As a baby, Achilles’ mother Thetis sought to make him immortal by plunging him into the River Styx, held only by his ankle. Engulfed in the magical water, Achilles was granted invulnerability to every part of him it touched. While he proved to be a great warrior, a poison-dipped arrow eventually found the back of his unprotected ankle and killed him.

Named after the mythical Greek hero, the Achilles tendon is located at the back of the ankle. It is a vital connector within the muscular-skeletal system, responsible for joining the calf muscle to the foot at the heel. The Achilles may be the body’s largest and strongest tendon, but like the story suggests, it is also the most vulnerable. As the body ages, tendons tighten, become less pliable and more prone to injury, unable to absorb the shock of impact during activities like running and jumping.

TheCraveGroup_NaglerFootCenter_InformedPatient_Houston_3According to Dr. Sherman Nagler, Houston’s Foot Doc, there has been a recent increase in Achilles injuries among “weekend warriors” ages 35-55, who are ill prepared for their activities. However, athletes like football and basketball players, dancers and swimmers still face the greatest risk of injury. Both professional and amateur athletes fear the tell-tale popping noise made by a partial or complete Achilles tendon rupture, and the severe pain followed by lengthy recovery foretold by the frightening sound.

Houston’s Foot Doc, Sherman Nagler, shares the following advice:

  • TheCraveGroup_NaglerFootCenter_InformedPatient_Houston_2Be Flexible- Follow these tips for healthy feet, and avoid tempting rupture or tendonitis by stretching your calf muscles, feet and Achilles tendons thoroughly. Let the podiatric specialists at the Nagler Foot Center show you the proper stretching and strengthening techniques to help prevent future foot problems.
  • Be Aware- Parents, don’t confuse a tendon rupture or partial-tear with a twisted ankle.

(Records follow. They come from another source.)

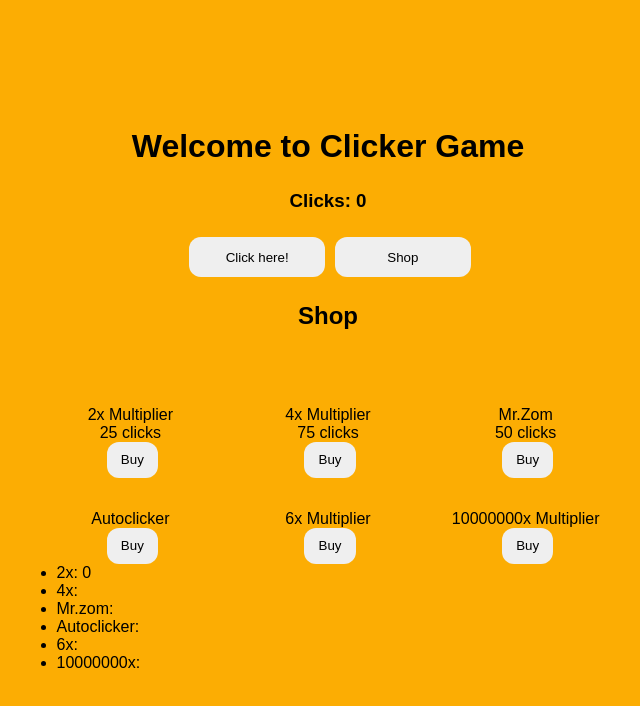
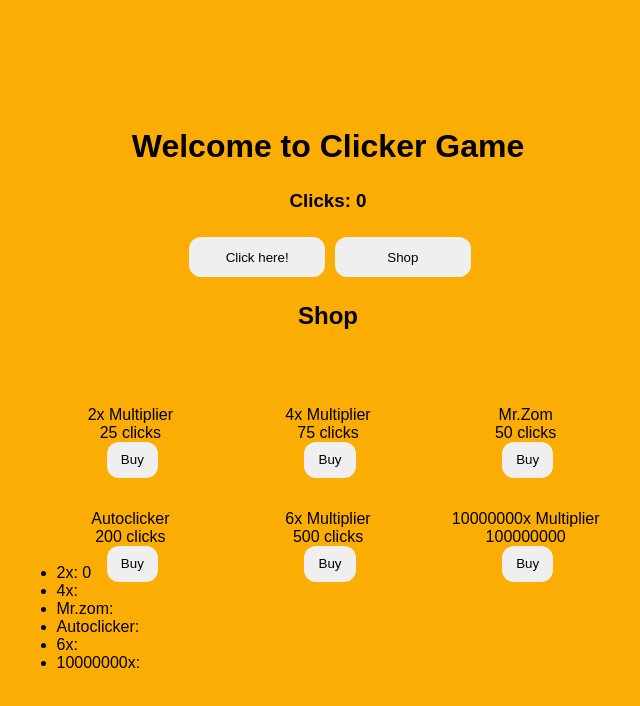
Before and after one commit to Vipershroom/clicker-game-react, a React (Create React App) app: page / in a window 1280 px wide. Both pictures are taken after a click on the button "Shop". Shown: the top 706 px of the page, without its empty margins (312-952 px from the left). Built offline with nearby package versions, Linux system fonts and the light colour scheme.

Commit message:
Finished adding prices to buy menu

```diff
--- a/src/Components/App.tsx
+++ b/src/Components/App.tsx
@@ -95,14 +95,17 @@ function App() {
                 </div>
                 <div>
                     <p>Autoclicker</p>
+                    <p>200 clicks</p>
                     <button className='autoclicker'>Buy</button>
                 </div>
                 <div>
                     <p>6x Multiplier</p>
+                    <p>500 clicks</p>
                     <button className='6x'>Buy</button>
                 </div>
                 <div>
                     <p>10000000x Multiplier</p>
+                    <p>100000000</p>
                     <button className='infinite'>Buy</button>
                 </div>
             </div>
```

If your athletic child has issues standing on their tiptoes or is unable to push off the floor without pain, contact your podiatrist or family physician as soon as possible.
  • Be Positive- There are a number of treatment options available for tendon issues, including surgical repair and non-surgical rehabilitation. After decades of experience, Dr. Nagler has perfected a minimally invasive corrective procedure that results in minimal scarring and quicker-than-average recovery times.

“We may not have access to magical waters,” said Dr. Nagler, “but we still help patients heal quickly and yes, even prevent the suffering and pain caused by debilitating Achilles injuries.”

Do not leave any injury untreated. Minor problems today may cause long-term, irreversible damage tomorrow. To view Achilles tendon repair surgery videos go to www.foothouston.com or visit their YouTube Channel Nagler Foot Center

 

For more information, to schedule an appointment with the Nagler Foot Center or contact a specialists call 713.529.1010 or email foothouston@yahoo.com. The Nagler Foot Center is located at 1200 Binz Street, Suite 1275 in Houston, TX 77004.